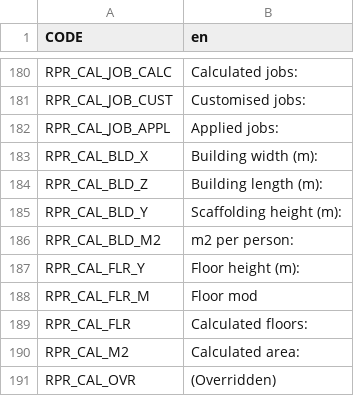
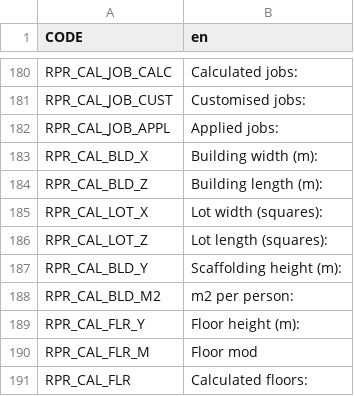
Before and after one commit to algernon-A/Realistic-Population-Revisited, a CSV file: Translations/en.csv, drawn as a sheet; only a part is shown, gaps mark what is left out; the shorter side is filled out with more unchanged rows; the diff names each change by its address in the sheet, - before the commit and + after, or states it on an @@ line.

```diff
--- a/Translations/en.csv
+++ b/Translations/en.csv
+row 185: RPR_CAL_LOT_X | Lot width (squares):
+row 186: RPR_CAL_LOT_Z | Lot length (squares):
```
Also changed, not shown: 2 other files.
+===+
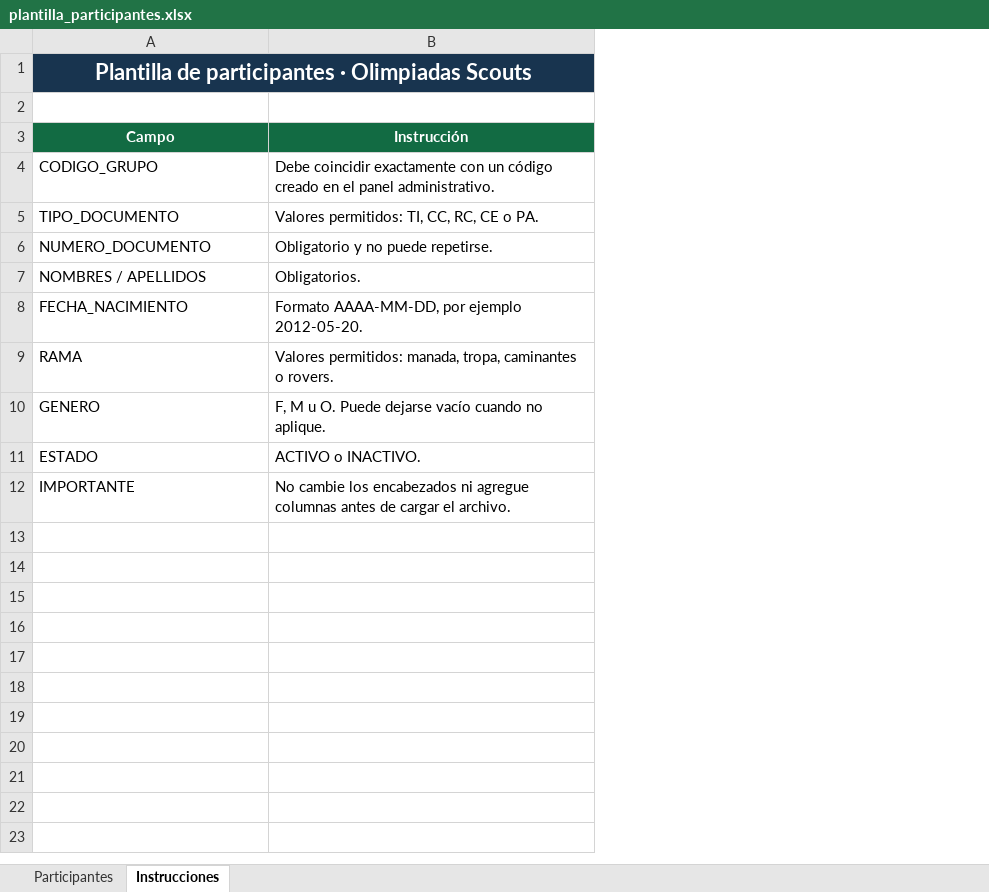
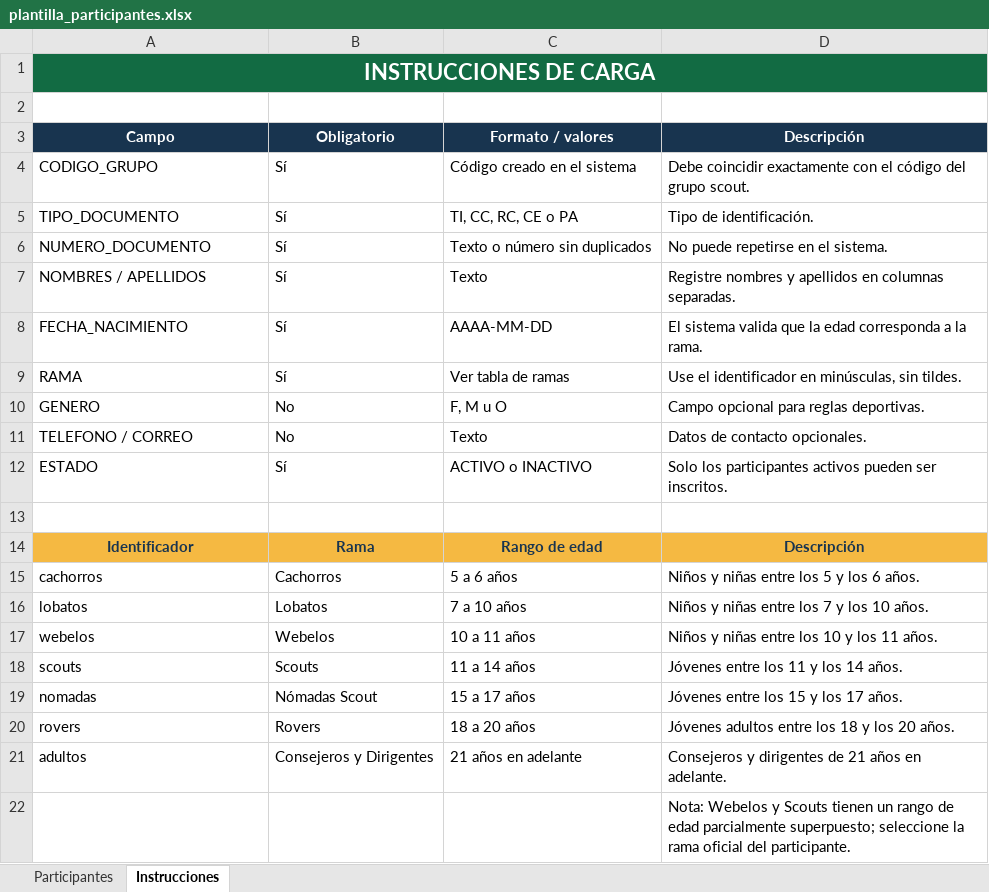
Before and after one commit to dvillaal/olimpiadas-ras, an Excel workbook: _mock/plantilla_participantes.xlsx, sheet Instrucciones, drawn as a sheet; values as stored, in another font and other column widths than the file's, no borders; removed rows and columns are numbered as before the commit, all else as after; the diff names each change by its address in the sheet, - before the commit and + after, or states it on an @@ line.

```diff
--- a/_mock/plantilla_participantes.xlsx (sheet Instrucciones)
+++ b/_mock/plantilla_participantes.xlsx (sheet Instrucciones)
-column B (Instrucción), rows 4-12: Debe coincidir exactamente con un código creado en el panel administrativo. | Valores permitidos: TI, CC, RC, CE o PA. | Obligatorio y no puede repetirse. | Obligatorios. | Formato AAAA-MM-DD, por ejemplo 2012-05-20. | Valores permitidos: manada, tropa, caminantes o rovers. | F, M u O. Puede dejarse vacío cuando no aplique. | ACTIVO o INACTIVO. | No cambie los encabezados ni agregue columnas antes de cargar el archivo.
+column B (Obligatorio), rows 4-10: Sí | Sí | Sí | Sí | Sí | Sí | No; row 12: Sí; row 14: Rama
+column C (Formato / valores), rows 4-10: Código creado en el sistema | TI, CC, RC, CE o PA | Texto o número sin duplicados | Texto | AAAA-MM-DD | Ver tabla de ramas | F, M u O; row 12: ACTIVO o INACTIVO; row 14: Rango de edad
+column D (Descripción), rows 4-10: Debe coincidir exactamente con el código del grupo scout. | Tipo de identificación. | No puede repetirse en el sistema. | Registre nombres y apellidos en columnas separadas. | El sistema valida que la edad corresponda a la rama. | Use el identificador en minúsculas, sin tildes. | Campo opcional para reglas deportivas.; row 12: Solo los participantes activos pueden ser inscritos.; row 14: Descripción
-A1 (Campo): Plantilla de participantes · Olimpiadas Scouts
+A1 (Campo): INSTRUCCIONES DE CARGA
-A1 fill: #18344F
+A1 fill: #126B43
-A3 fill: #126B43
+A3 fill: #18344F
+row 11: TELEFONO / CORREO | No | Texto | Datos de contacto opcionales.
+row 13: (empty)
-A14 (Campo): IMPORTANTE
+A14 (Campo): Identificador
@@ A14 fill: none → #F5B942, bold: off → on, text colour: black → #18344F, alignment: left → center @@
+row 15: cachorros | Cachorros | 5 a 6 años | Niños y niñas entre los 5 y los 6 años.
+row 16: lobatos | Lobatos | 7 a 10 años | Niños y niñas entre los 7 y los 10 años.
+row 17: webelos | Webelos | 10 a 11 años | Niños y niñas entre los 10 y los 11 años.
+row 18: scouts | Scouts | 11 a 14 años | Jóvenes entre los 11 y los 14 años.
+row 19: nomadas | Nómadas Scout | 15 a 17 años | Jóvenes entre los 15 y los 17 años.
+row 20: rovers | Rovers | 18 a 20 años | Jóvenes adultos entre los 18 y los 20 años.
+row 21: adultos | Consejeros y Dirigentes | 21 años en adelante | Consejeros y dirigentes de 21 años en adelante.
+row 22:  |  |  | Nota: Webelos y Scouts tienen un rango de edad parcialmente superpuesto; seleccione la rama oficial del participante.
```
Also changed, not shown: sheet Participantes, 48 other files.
+===+
→ WHAT IS REQUIRED
Whenever the word "squares" occurs in a line above, copy that line.

→ RESULT FOR THIS TASK
+row 185: RPR_CAL_LOT_X | Lot width (squares):
+row 186: RPR_CAL_LOT_Z | Lot length (squares):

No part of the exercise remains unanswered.